A significant moment during my undergraduate experience was my George H. Cook Honors Program presentation. The week of my presentation was extremely busy; however, I worked tirelessly over that week to study for my upcoming exam and to finish my thesis paper for the program. It was one of the greatest challenges I have faced in my life and required perseverance and focus. This required meetings and emails between myself and my adviser. I was constantly editing and revising the paper. I practiced my presentation repeatedly before it was time to present. During the presentation, I felt prepared and ready. I presented without skipping a beat and answered all of the questions the panel asked. Afterwards, I received a call from my adviser, congratulating my efforts. He additionally mentioned how the panel was impressed with my work. This was a special moment because, despite the obstacles in my way, I overcame any challenges and successfully completed my presentation and research project. Thanks to SEBS, the G. H. Cook program and my adviser, I completed my experience-based education, graduated with honors from SEBS, and received a chance to participate in cutting edge cancer research. I have also learned many lab techniques that could help me to get a job in a lab in the future!
The most rewarding moment at SEBS was when I realized I could reach my full potential. During my time at Borough of Manhattan Community College and Hunter College, I was afraid of speaking up for myself and taking a stand for what I wanted and believed in. When I transferred to Rutgers University, transferred from SAS to SEBS, and declared my major as Ecology, Evolution, and Natural Resources, I saw that I was exceeding my own expectations. I saw that I was in control of my life and making decisions that made me happy. This realization enabled me to take every opportunity presented to me. I became close to Dr. Stanko, Dr. Lockwood, and Dr. Russell, whom I will always regard as my inspirations. Their guidance allowed me to explore my interests and become passionate about marine life, entomology, and invasive species. I then became involved as a SEBS Ambassador where I met Dean Smith and many admitted and prospective students that enjoyed listening to my hands-on experiences in class and at the Rutgers Farm. Other things I enjoyed doing at SEBS were talking to Liann Pechera and Julie Traxler at SEBS Office of Academic Programs, becoming the president of the Rutgers Wildlife

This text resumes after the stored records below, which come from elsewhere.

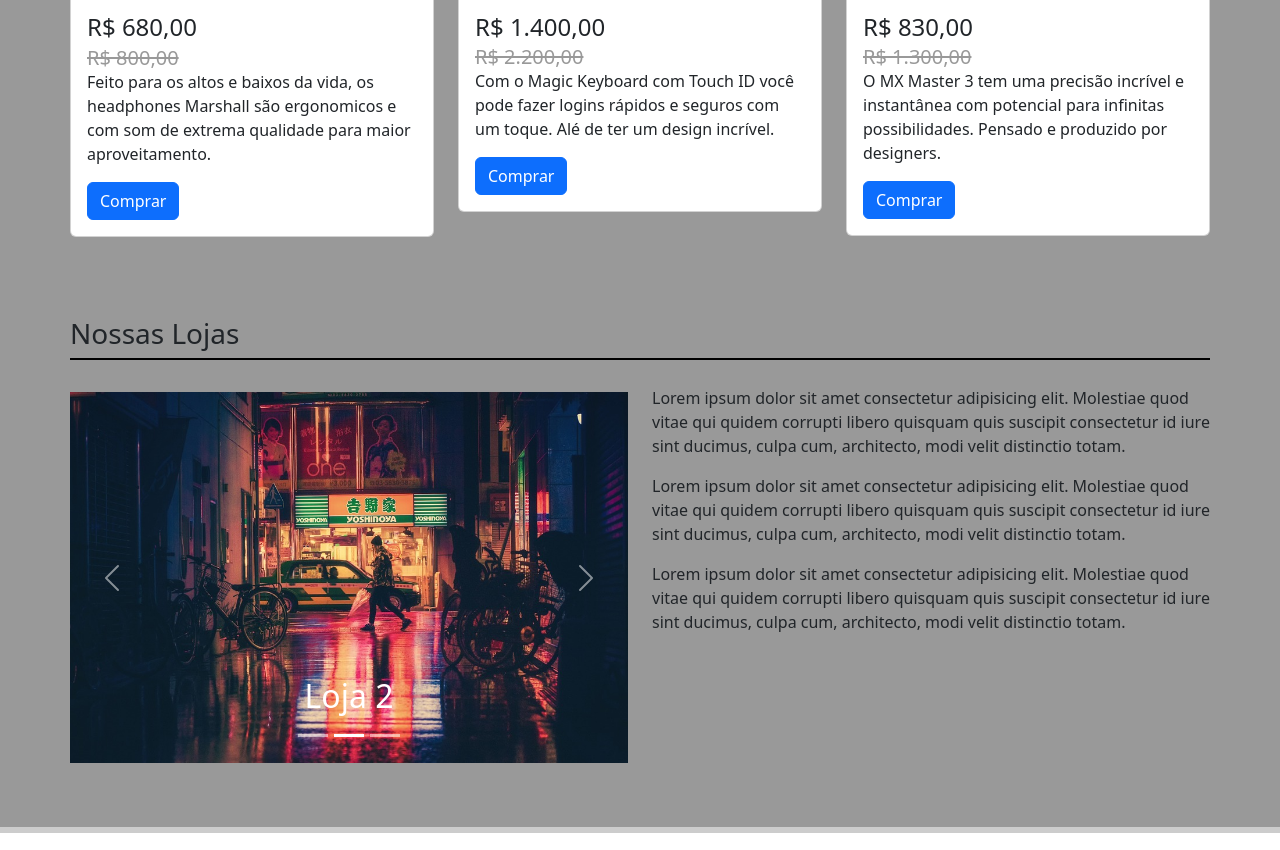
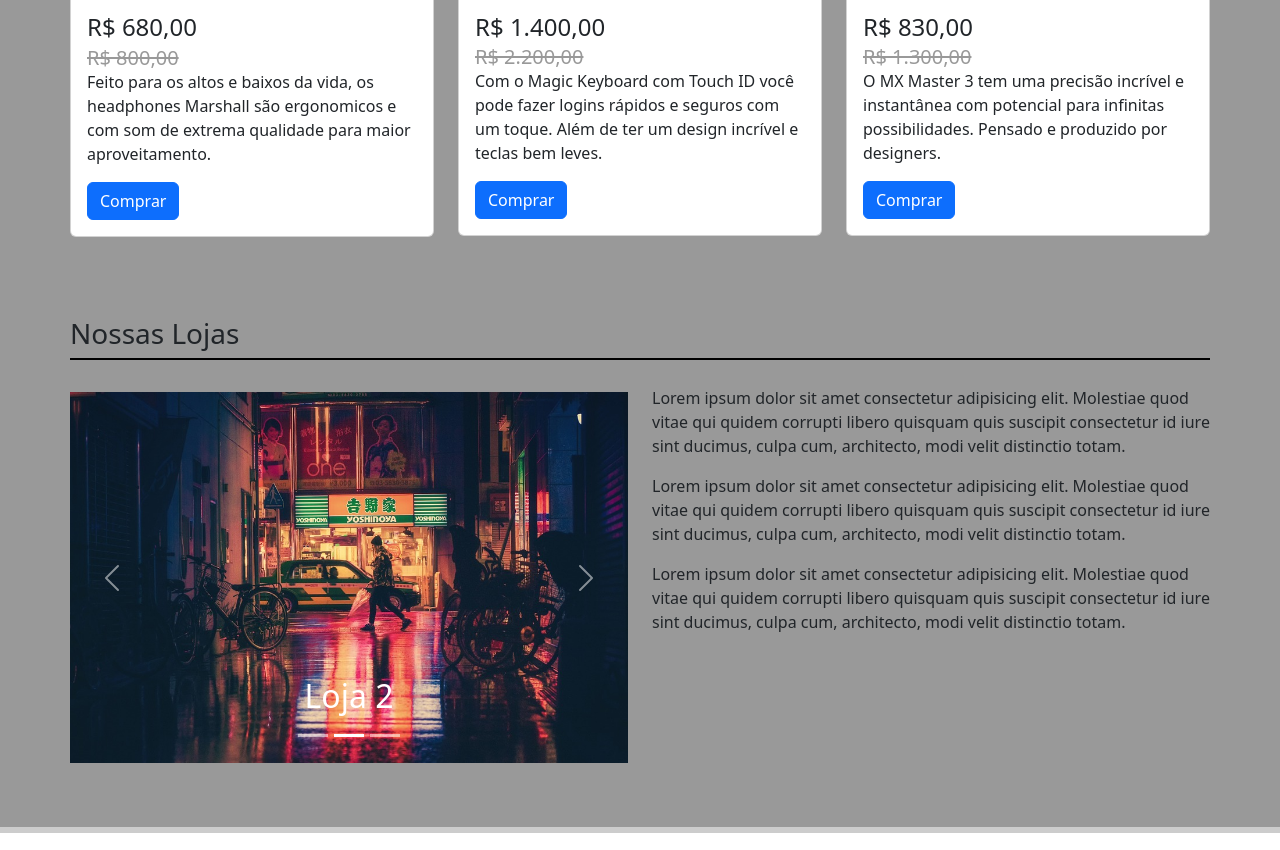
Before and after one commit to strngrthnall/bootstore, a plain HTML site: page index.html in a window 1280 px wide. Shown: the part 1021-1871 px from the top of the page. Drawn offline with Linux system fonts and the light colour scheme.

Commit message:
Patch: correção de texto do produto

```diff
--- a/index.html
+++ b/index.html
@@ -100,7 +100,7 @@
             <div class="card-body">
               <h4 class="card-title">R$ 1.400,00</h4>
               <h5 class="card-subtitle">R$ 2.200,00</h5>
-              <p class="card-text">Com o Magic Keyboard com Touch ID você pode fazer logins rápidos e seguros com um toque. Alé de ter um design incrível.</p>
+              <p class="card-text">Com o Magic Keyboard com Touch ID você pode fazer logins rápidos e seguros com um toque. Além de ter um design incrível e teclas bem leves.</p>
               <a href="#" class="btn btn-primary">Comprar</a>
             </div>
           </div>
```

Being a part of Helyar House has been the most rewarding part of my SEBS experience. It gave me the chance to learn leadership skills while also providing me with a very unique experience on a college campus. I never thought I would be raising chickens while studying for my degree, but I did at Helyar! Helyar House provided me with a home and I am thankful that I was able to be there all four years of my undergraduate career. I would not be the person I am today without that experience.
The most significant part of my undergraduate journey was being a part of the SEBS Ambassador Program. It gave me a cozy atmosphere in a large university. It helped me build friendships with peers, deans, and professors. It helped me discover my passion for interacting with people. The most memorable experience for me as an ambassador was giving a prospective student a campus tour and the next semester seeing a freshman who told me, “Thank you for the best tour, and I am glad I chose SEBS and Rutgers!” That small gesture gave me all the happiness in the world. I’m glad I interacted with prospective students and their families, and introduced them to the Scarlet Pride at SEBS. SEBS taught me that “when a flower doesn’t bloom, you fix the environment in which it grows, not the flower.” I am ready to embark on a new journey with the same thought and create a change that the world needs as a proud SEBS Scarlet Knight.
When thinking about my time here at SEBS, there are many valuable lessons that come to mind. One that I would like to share is the power of admitting that you do not know something. I have had the privilege of mentoring science-focused peer undergraduates during my time here at SEBS. It was very empowering to know that three dozen undergraduates looked up to me as a leader. What was even more empowering was being vulnerable with them. Facilitating biochemistry study groups was demanding. I knew going in that I needed to be on top of my game for protein, nucleotide, lipid, and carbohydrate metabolism, their pathways, their structures, and everything in between. There were some days when I knew exactly what I needed to talk about and how to answer every single question. There were other days when I felt like science was just a never-ending cycle of unanswered questions with an infinite number of possibilities to every single question. Not knowing something allowed me to be real with myself and strive to find answers all the time. Admitting that I do not know something is a lesson I learned that allowed me to feel vulnerable but powerful.
After being in SEBS for the entirety of my undergraduate career, I am most thankful for the people I have met and the community I have been a part of along the way. Every interaction with my SEBS colleagues, peers, and faculty evolved into a lesson learned just by interacting with such a diverse group of people. Going to a big state school after growing up in a small South Jersey town was incredibly daunting, but being able to be a part of a more personable community within a larger school that fosters friendship and academic motivation made all the difference. Finding a lesson in everything, I now know that most people are willing to reach out a helping hand as long as you ask. SEBS helped me to see the good in people and inspired me to strive to have that same impact on the world. As I leave Rutgers and SEBS, I know that I am a better person because of it and because of what I have learned through experience and examples.